- [TASK STATEMENT]
Your reply should hold only the lines from the records below where "koala" occurs.

- [Version comparison data]
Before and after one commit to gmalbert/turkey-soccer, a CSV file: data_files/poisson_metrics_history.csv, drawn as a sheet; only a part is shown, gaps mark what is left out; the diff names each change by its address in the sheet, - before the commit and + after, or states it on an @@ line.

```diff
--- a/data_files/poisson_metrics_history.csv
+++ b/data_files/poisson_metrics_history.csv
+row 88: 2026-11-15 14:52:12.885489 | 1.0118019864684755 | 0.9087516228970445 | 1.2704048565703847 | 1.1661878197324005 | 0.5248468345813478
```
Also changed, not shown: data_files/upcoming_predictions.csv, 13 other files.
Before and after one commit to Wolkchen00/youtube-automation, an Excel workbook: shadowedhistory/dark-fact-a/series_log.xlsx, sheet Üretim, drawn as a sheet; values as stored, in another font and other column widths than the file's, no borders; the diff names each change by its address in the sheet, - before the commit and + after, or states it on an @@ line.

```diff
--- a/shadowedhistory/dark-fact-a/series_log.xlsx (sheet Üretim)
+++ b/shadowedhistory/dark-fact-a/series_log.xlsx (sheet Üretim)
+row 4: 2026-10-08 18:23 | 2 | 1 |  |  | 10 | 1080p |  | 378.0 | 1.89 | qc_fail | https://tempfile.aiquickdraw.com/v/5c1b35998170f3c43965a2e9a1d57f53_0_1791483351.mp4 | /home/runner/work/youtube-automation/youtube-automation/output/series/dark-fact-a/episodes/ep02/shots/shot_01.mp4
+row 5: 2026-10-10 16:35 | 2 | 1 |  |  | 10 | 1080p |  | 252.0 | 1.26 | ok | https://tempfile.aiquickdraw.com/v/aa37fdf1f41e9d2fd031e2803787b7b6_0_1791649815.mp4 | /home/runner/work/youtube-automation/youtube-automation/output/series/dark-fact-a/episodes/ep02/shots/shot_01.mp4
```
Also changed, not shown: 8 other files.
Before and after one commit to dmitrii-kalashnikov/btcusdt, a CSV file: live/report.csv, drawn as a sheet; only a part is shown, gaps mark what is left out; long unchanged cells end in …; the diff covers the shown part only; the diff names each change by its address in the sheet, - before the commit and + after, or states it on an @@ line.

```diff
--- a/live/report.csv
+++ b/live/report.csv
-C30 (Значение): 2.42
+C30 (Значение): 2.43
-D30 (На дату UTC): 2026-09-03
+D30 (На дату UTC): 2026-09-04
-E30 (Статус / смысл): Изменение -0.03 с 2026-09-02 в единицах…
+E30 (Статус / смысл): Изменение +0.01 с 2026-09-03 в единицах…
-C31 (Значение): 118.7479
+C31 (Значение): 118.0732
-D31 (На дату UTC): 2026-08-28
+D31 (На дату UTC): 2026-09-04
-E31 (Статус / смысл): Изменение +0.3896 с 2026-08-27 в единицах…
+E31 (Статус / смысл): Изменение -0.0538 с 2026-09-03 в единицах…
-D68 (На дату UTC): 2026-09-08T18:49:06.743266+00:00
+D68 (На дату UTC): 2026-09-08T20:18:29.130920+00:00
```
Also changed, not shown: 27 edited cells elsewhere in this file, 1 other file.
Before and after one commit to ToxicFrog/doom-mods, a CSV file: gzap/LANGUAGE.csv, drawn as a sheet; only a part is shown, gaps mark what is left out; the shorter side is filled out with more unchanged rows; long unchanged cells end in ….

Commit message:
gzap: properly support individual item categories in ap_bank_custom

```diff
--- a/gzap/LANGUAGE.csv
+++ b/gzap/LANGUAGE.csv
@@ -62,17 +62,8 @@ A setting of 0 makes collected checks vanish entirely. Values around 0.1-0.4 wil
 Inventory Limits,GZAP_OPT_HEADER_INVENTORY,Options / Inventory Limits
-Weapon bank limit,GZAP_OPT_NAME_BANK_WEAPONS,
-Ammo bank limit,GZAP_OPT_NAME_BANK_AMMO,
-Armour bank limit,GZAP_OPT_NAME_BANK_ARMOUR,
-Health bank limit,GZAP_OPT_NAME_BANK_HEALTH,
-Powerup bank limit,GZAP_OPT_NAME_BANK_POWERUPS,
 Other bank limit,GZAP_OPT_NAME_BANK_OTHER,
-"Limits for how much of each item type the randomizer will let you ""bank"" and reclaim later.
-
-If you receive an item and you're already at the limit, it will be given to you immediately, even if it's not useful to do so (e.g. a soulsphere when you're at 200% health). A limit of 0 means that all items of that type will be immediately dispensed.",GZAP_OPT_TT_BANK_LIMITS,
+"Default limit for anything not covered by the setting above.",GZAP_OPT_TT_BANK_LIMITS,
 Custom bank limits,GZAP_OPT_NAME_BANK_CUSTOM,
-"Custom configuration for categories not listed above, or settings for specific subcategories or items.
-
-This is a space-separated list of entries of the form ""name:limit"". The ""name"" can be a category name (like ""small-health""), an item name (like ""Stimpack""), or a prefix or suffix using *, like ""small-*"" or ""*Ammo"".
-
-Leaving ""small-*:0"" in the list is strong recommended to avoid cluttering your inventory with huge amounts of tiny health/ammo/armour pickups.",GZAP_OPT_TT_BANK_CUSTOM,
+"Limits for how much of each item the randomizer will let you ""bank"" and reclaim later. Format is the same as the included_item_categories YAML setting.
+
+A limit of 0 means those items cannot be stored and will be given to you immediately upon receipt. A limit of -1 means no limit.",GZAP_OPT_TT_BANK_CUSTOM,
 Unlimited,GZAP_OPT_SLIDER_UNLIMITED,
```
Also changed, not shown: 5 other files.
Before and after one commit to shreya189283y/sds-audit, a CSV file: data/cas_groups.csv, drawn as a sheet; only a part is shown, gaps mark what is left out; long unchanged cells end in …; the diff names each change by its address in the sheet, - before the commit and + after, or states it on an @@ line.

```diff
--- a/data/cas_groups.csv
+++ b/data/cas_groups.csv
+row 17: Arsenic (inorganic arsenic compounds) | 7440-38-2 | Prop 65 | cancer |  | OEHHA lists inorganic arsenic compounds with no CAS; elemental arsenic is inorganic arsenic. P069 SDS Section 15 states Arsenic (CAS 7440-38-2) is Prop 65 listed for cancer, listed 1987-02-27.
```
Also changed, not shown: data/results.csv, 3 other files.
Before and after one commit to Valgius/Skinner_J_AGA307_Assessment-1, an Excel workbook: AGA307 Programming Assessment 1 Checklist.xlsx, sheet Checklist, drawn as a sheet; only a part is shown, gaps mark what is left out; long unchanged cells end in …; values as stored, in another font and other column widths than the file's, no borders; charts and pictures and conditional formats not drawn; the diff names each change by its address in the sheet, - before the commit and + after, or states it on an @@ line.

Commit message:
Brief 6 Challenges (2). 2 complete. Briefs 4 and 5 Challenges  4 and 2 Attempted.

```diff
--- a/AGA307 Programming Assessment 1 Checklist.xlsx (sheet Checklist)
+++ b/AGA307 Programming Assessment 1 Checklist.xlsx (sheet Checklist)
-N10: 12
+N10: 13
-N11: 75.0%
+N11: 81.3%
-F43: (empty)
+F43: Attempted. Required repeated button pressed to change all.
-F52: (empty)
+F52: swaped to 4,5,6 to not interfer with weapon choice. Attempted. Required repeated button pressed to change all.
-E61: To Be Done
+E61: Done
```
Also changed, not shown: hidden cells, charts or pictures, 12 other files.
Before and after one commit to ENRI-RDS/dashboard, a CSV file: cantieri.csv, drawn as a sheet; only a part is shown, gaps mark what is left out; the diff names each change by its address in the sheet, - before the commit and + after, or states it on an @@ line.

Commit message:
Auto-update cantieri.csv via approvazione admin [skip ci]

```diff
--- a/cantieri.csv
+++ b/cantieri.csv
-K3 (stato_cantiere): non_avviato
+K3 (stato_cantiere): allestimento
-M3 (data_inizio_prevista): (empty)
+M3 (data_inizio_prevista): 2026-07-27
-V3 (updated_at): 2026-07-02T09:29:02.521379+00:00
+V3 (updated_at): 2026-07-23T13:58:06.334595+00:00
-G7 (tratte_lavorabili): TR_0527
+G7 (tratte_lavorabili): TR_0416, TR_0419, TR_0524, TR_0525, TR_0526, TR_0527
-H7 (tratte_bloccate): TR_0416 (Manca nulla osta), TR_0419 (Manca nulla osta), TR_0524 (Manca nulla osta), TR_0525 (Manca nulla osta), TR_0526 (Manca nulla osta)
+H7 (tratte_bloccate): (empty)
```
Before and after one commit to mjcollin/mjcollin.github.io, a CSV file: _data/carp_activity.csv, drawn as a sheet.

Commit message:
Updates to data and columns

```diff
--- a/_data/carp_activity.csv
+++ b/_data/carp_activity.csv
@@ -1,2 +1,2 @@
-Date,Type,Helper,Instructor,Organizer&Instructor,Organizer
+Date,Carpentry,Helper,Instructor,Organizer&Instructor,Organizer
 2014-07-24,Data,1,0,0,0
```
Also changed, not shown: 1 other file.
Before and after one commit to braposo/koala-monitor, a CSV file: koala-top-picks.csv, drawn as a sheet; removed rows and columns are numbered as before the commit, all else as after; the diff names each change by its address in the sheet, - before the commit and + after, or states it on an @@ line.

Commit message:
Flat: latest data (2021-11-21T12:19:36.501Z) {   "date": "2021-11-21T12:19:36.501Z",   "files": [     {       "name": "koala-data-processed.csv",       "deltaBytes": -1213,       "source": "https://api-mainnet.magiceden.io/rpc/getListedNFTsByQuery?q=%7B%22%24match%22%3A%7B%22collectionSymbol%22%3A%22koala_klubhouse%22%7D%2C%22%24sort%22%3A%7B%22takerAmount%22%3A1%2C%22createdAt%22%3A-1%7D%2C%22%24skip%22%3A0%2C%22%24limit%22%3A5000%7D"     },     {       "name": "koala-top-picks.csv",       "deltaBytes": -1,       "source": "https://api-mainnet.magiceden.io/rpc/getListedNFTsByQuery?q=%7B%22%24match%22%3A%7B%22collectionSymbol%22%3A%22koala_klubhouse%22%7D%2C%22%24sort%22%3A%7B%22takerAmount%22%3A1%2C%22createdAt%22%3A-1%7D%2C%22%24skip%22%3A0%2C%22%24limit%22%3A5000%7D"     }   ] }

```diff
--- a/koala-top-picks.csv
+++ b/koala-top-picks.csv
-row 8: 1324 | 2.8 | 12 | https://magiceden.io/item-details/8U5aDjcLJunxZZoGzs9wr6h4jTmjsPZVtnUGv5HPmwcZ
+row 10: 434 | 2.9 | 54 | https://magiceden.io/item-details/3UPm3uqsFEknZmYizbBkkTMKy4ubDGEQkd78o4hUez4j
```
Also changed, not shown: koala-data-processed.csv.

- [WRITTEN SOLUTION]
Before and after one commit to braposo/koala-monitor, a CSV file: koala-top-picks.csv, drawn as a sheet; removed rows and columns are numbered as before the commit, all else as after; the diff names each change by its address in the sheet, - before the commit and + after, or states it on an @@ line.
Flat: latest data (2021-11-21T12:19:36.501Z) {   "date": "2021-11-21T12:19:36.501Z",   "files": [     {       "name": "koala-data-processed.csv",       "deltaBytes": -1213,       "source": "https://api-mainnet.magiceden.io/rpc/getListedNFTsByQuery?q=%7B%22%24match%22%3A%7B%22collectionSymbol%22%3A%22koala_klubhouse%22%7D%2C%22%24sort%22%3A%7B%22takerAmount%22%3A1%2C%22createdAt%22%3A-1%7D%2C%22%24skip%22%3A0%2C%22%24limit%22%3A5000%7D"     },     {       "name": "koala-top-picks.csv",       "deltaBytes": -1,       "source": "https://api-mainnet.magiceden.io/rpc/getListedNFTsByQuery?q=%7B%22%24match%22%3A%7B%22collectionSymbol%22%3A%22koala_klubhouse%22%7D%2C%22%24sort%22%3A%7B%22takerAmount%22%3A1%2C%22createdAt%22%3A-1%7D%2C%22%24skip%22%3A0%2C%22%24limit%22%3A5000%7D"     }   ] }
--- a/koala-top-picks.csv
+++ b/koala-top-picks.csv
Also changed, not shown: koala-data-processed.csv.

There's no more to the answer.